The new Phenom collection is available in two different configurations. The K40 is a six-piece set geared to kids aged 5-8, while the K50 is an eight-piece set aimed at those 8-11 years of age. Among the pieces in both sets is a junior-sized stand bag.

These sets feature junior-focused specifications, including lighter shafts and smaller grips. Also, the all-titanium, high-lofted driver (16 degrees) is built at a slightly downsized 400 cubic centimeters. The low-profile fairway wood (24 degrees) and hybrid (30 degrees) are cast stainless steel, while the perimeter weighted irons feature a forgiving sole designed for ease of use from a variety of lies.

The Phenom K40 set (driver, hybrid, 7-iron, sand wedge, putter) will retail for $250, while the Phenom K50 set (driver, fairway wood, hybrid, 7-iron, 9-iron, sand wedge, putter) will go for $300. Both sets are available May 15.

"Each Phenom set includes every club necessary to develop distance gapping while executing all types of shots from tee to green so juniors not only develop their skills but also their passion for the game.” said TaylorMade's Tomo Bystedt, senior director of product creation.

This partnership with the PGA Junior League is the second junior initiative this year for TaylorMade, which in January announced a 10-year-agreement to serve as national sponsor of the American Junior Golf Association.

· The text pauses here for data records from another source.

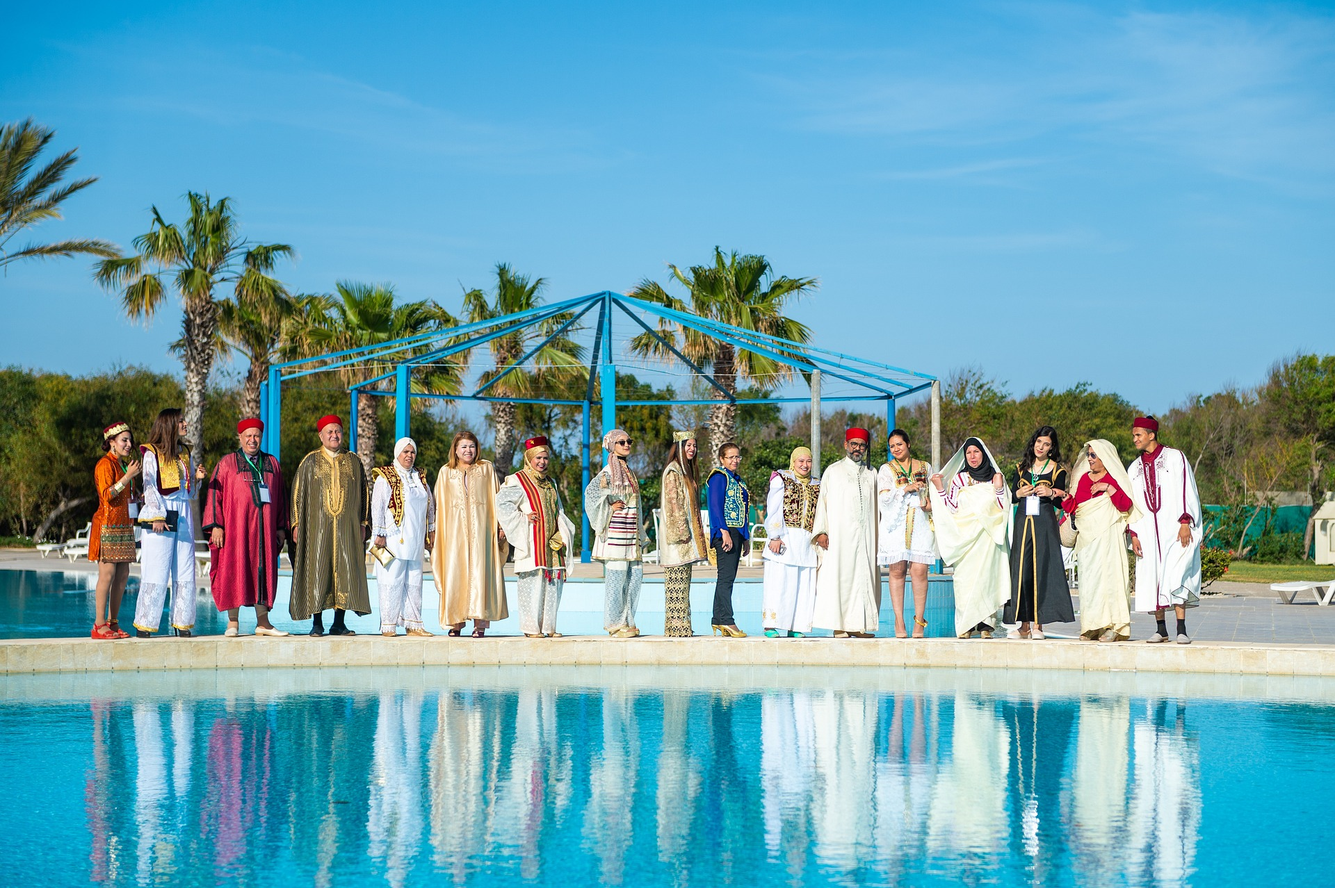
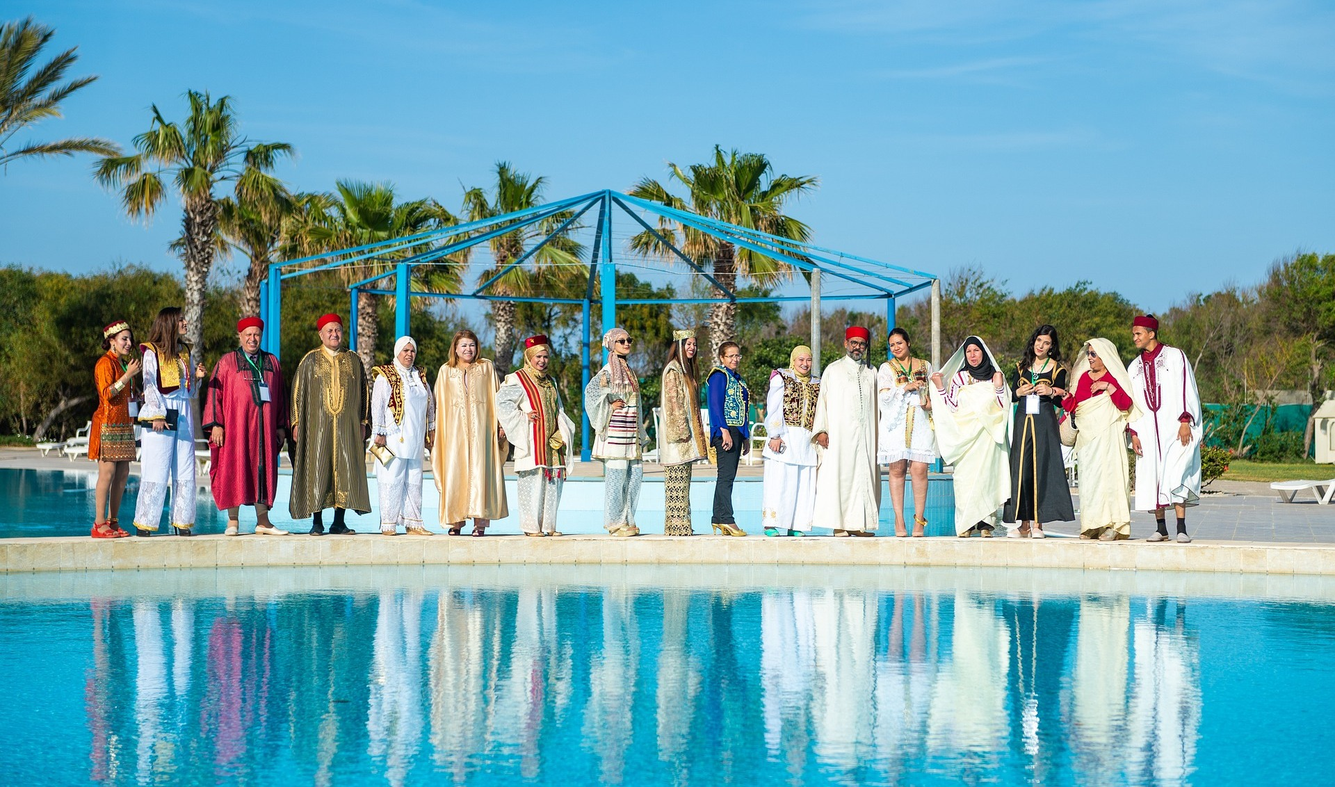
Update images

diff --git a/index.md b/index.md
@@ -1,8 +1,8 @@
 ---
 layout: home
 title: Agility with Microservices Programming 2024
-feature_image: "image21.jpg"
-image_source: "<a href=\"https://pixabay.com/users/violetta-37547/" target=\"_blank\">Viola &#x27;</a>"
+feature_image: "image25.jpg"
+image_source: "<a href=\"https://pixabay.com/users/anis1969-6452442\" target=\"_blank\">Barcha</a>"
 ---
 
 <ul class="nav nav-tabs nav-justified">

The PGA Junior League is a team-focused version of golf and is the primary youth initiative of the PGA of America’s charitable arm known as PGA REACH. In 2015, there were more than 2,500 teams and 30,000 participants. Each PGA Junior League is captained by a PGA professional, and players wear numbered jerseys and compete in a two-person scramble format in 9-hole matches where the captain can substitute players every three holes.

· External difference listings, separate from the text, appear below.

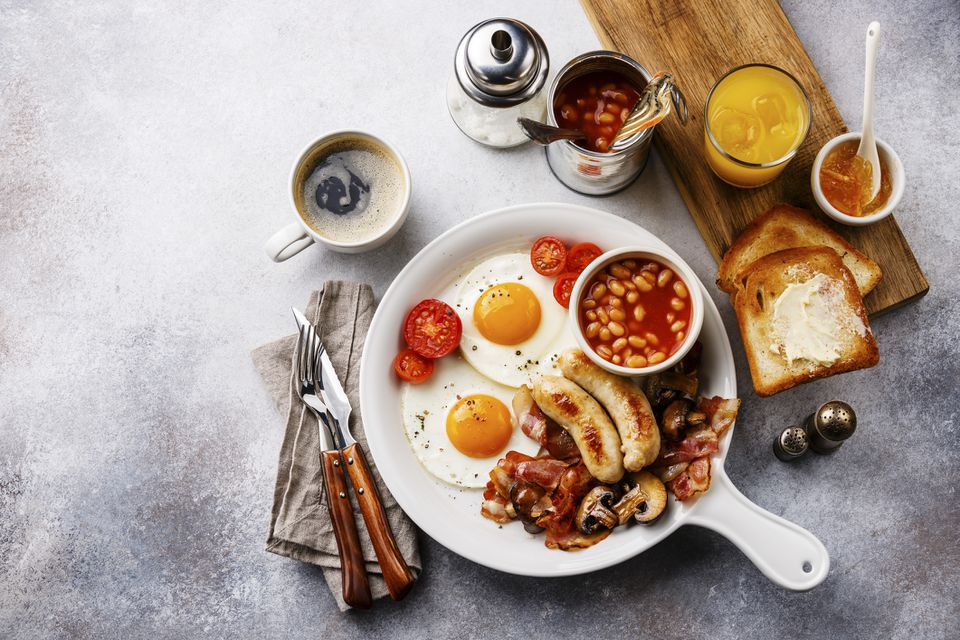
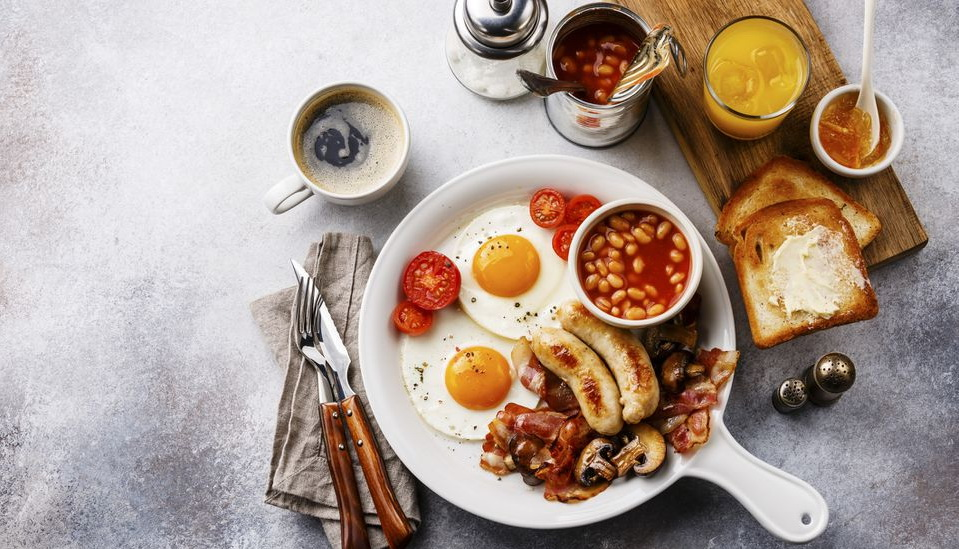
..
...

diff --git a/projectPsit/breakfast.html b/projectPsit/breakfast.html
@@ -52,13 +52,13 @@
         </div>
         <div class="row">
             <div class="col-md-4" style="padding:15px 8px;">
-                <img src="images.jpg" class="img-fluid img-thumbnail" width="400" height="300"/>
+                <img src="breakfast3.jpg" class="img-fluid img-thumbnail" width="400" height="300"/>
             </div>
             <div class="col-md-4" style="padding:15px 8px;">
-                    <img src="images2.jpg" class="img-fluid img-thumbnail" width="400" height="300"/>
+                    <img src="breakfast1.jpg" class="img-fluid img-thumbnail" width="400" height="300"/>
             </div>
             <div class="col-md-4" style="padding:15px 8px;">
-                    <img src="images1.jpg" class="img-fluid img-thumbnail" width="400" height="300"/>
+                    <img src="breakfast4.jpg" class="img-fluid img-thumbnail" width="400" height="400"/>
             </div>
         </div>
         <hr width = "80%" size = "3" color="black">
@@ -124,6 +124,13 @@
                                 </a>
                             </div>
                         </div>
+                </div>
+            </div>
+            <div class="row">
+                <div class="col-md" style="padding:15px 30px;">
+                    <a href="https://projectpsit2019.web.app/first.html" class="btn btn-primary"
+                            style="background-color: sienna; font-family: monospace;">Back
+                    </a>
                 </div>
             </div>
         </div>

diff --git a/projectPsit/dinner.html b/projectPsit/dinner.html
@@ -5,7 +5,7 @@
     <meta charset="UTF-8">
     <meta name="viewport" content="width=device-width, initial-scale=1.0">
     <meta http-equiv="X-UA-Compatible" content="ie=edge">
-    <title>Document</title>
+    <title>dinner</title>
     <link rel="stylesheet" href="css/bootstrap.min.css">
     </link>
     <style>
@@ -128,6 +128,13 @@
                                 </a>
                             </div>
                         </div>
+                </div>
+            </div>
+            <div class="row">
+                <div class="col-md" style="padding:15px 30px;">
+                    <a href="https://projectpsit2019.web.app/first.html" class="btn btn-primary"
+                            style="background-color: sienna; font-family: monospace;">Back
+                    </a>
                 </div>
             </div>
         </div>

diff --git a/projectPsit/lunch.html b/projectPsit/lunch.html
@@ -127,13 +127,13 @@
                 </div>
             </div>
             <div class="row">
-                <div class="col-md">
+                <div class="col-md" style="padding:15px 30px;">
                     <a href="https://projectpsit2019.web.app/first.html" class="btn btn-primary"
                             style="background-color: sienna; font-family: monospace;">Back
                     </a>
                 </div>
             </div>
-        </div>
+        </div> 
 </body>
 
 </html>

diff --git a/projectPsit/test.py b/projectPsit/test.py
@@ -1,4 +1,5 @@
 """test manu"""
+import webbrowser
 import random
 def find(must):
     ans = must[random.randint(0,2)]
@@ -13,17 +14,24 @@ def main():
     lis3 = ["1111", "22222", "33333"]
     lis4 = ["987654", "8765", "23456"]
     body = weight / (tall/100)**2
-    print(body)
     if body <= 20:
         print("Don't good")
+        url(str("Don't good"))
     elif 20 < body <= 22:
         print(find(lis1))
+        url(str(find(lis1)))
     elif 22 < body <= 24:
         print(find(lis2))
+        url(str(find(lis2)))
     elif 24 < body <= 26:
         print(find(lis3))
+        url(str(find(lis3)))
     elif 26 < body <= 28:
         print(find(lis4))
+        url(str(find(lis4)))
     else:
         print("Fat")
+    def url(para):
+        """call url"""
+        webbrowser.open("https://projectpsit2019.web.app/lunch.html"+"nember="para)
 main()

According to the National Golf Foundation, there were an estimated 3 million golfers under the age of 18, the highest number in four of the preceding five years. More than half of those were under the age of 14.